Whether your are seeing a movie, going to a museum or just playing mini golf, check to see if there are any discounts available. Discounted admission is often available for seniors, students and children, with many places offering discounts for families at the gate so take advantage if you qualify. Check the back of your supermarket dockets, your local rag and of course the website of any place you plan on visiting for discount coupons. If you have an Entertainment Book, check the coupons in the back to make sure you are not missing a discount opportunity. Your automobile club membership (RACV, NRMA, RAC et) may offer you the opportunity for discounted admission to theme parks etc. Make sure you have the necessary identification with you at the gate (membership card, coupon etc).

04 June 2010

Never pay retail

Never pay full price in any store for clothing. Fashion has a very fast turn-around and that shirt you saw last week is sure to be on sale in the very near future.

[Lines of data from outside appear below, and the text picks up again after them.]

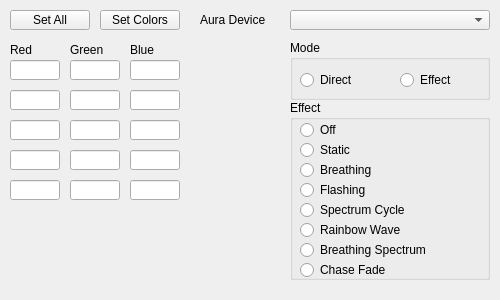
The window that OpenAuraSDK/openaurasdk.ui (CalcProgrammer1/OpenRGB) describes before a commit, drawn with Qt 5.
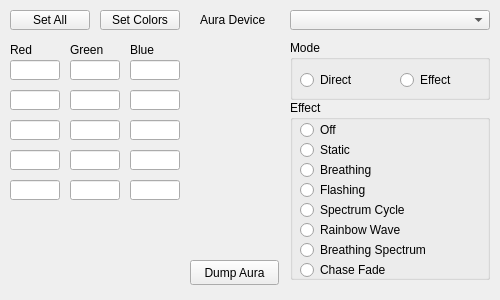
The same window after the commit.

Commit message: Add Dump Aura button to Linux Qt dialog

What changed in the file:
```diff
--- a/OpenAuraSDK/openaurasdk.ui
+++ b/OpenAuraSDK/openaurasdk.ui
@@ -408,6 +408,19 @@
      </property>
     </widget>
    </widget>
+   <widget class="QPushButton" name="ButtonDumpAura">
+    <property name="geometry">
+     <rect>
+      <x>190</x>
+      <y>260</y>
+      <width>89</width>
+      <height>25</height>
+     </rect>
+    </property>
+    <property name="text">
+     <string>Dump Aura</string>
+    </property>
+   </widget>
   </widget>
  </widget>
  <resources/>
```
The commit also changes 3 other files.
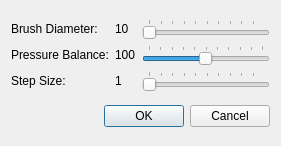
Above: designer/PencilOptionsDialogUi.ui from skitzycat/beedraw before the change. Below: the same form after it.
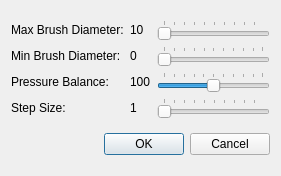
That is the form after the change.

What changed in the file:
```diff
--- a/designer/PencilOptionsDialogUi.ui
+++ b/designer/PencilOptionsDialogUi.ui
@@ -6,7 +6,7 @@
     <x>0</x>
     <y>0</y>
     <width>281</width>
-    <height>146</height>
+    <height>176</height>
    </rect>
   </property>
   <property name="windowTitle" >
@@ -18,18 +18,18 @@
      <item row="0" column="0" >
       <widget class="QLabel" name="label" >
        <property name="text" >
-        <string>Brush Diameter:</string>
+        <string>Max Brush Diameter:</string>
        </property>
       </widget>
      </item>
-     <item row="1" column="0" >
+     <item row="2" column="0" >
       <widget class="QLabel" name="label_2" >
        <property name="text" >
         <string>Pressure Balance:</string>
        </property>
       </widget>
      </item>
-     <item row="1" column="2" >
+     <item row="2" column="2" >
       <widget class="QSlider" name="pressurebalance" >
        <property name="minimum" >
         <number>1</number>
@@ -51,7 +51,7 @@
        </property>
       </widget>
      </item>
-     <item row="2" column="0" >
+     <item row="3" column="0" >
       <widget class="QLabel" name="label_3" >
        <property name="text" >
         <string>Step Size:</string>
@@ -65,14 +65,14 @@
        </property>
       </widget>
      </item>
-     <item row="1" column="1" >
+     <item row="2" column="1" >
       <widget class="QLabel" name="pressurebalancedisplay" >
        <property name="text" >
         <string>100</string>
        </property>
       </widget>
      </item>
-     <item row="2" column="1" >
+     <item row="3" column="1" >
       <widget class="QLabel" name="stepsizedisplay" >
        <property name="text" >
         <string>1</string>
@@ -95,7 +95,7 @@
        </property>
       </widget>
      </item>
-     <item row="2" column="2" >
+     <item row="3" column="2" >
       <widget class="QSlider" name="stepsize" >
        <property name="minimum" >
         <number>1</number>
@@ -108,6 +108,30 @@
        </property>
       </widget>
      </item>
+     <item row="1" column="2" >
+      <widget class="QSlider" name="horizontalSlider" >
+       <property name="orientation" >
+        <enum>Qt::Horizontal</enum>
+       </property>
+       <property name="tickPosition" >
+        <enum>QSlider::TicksAbove</enum>
+       </property>
+      </widget>
+     </item>
+     <item row="1" column="1" >
+      <widget class="QLabel" name="minbrushradiusdisplay" >
+       <property name="text" >
+        <string>0</string>
+       </property>
+      </widget>
+     </item>
+     <item row="1" column="0" >
+      <widget class="QLabel" name="label_5" >
+       <property name="text" >
+        <string>Min Brush Diameter:</string>
+       </property>
+      </widget>
+     </item>
     </layout>
    </item>
    <item>
```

Keep an eye on the sales catalogues and store websites to save on your fashion purchases. Imagine how good you'll feel when you save 30% (or more) on the cost of that shirt!  Alternatively, visit the outlets for your favourite brands and buy at better than retail all year round.

03 June 2010

Become a DIY expert

Next time something breaks around your home, try fixing it yourself.  Most hardware shops run free DIY classes these days, so book in and learn some practical new skills, and save yourself some money into the bargain.  If you need detailed instructions pay a visit to your local library and borrow a book on the subject or get online and search the Internet.  If you start with the smaller jobs, like fixing a leaking tap or mending a blown fuse you'll gain the knowledge and the confidence to tackle those bigger jobs like painting, tiling, mending broken windows etc. You'll be maintaining your home without the cost of a tradesman and saving a lot of money.

02 June 2010

Just $1 A Day

Think of this: if you were to just put aside one dollar a day you would have $365 at the end of the year to put into savings. Just two dollars a day would double that. Think about it carefully. Some of us spend two dollars a day just buying coffee at the coffee shop when we could maybe cut back and find another more economical way to get our coffee, such as have our coffee fix in the morning right before leaving for work. We could start at the one dollar a day and over time increase it to $5 a day or $150 a month. $150 a month is $1,800 a year in savings. It adds up very fast.

01 June 2010

Drink Water

There isn't a better thirst quencher or cheaper drink than plain water. Drinking water is one of the best things you can do for your body and your purse. But don't be tempted to buy bottled water! We have one of the freshest, cleanest water supplies in the world at the twist of a tap. Drinking the recommended eight glasses of water every day for a year costs less than $1! You can't get even one bottle of water for $1.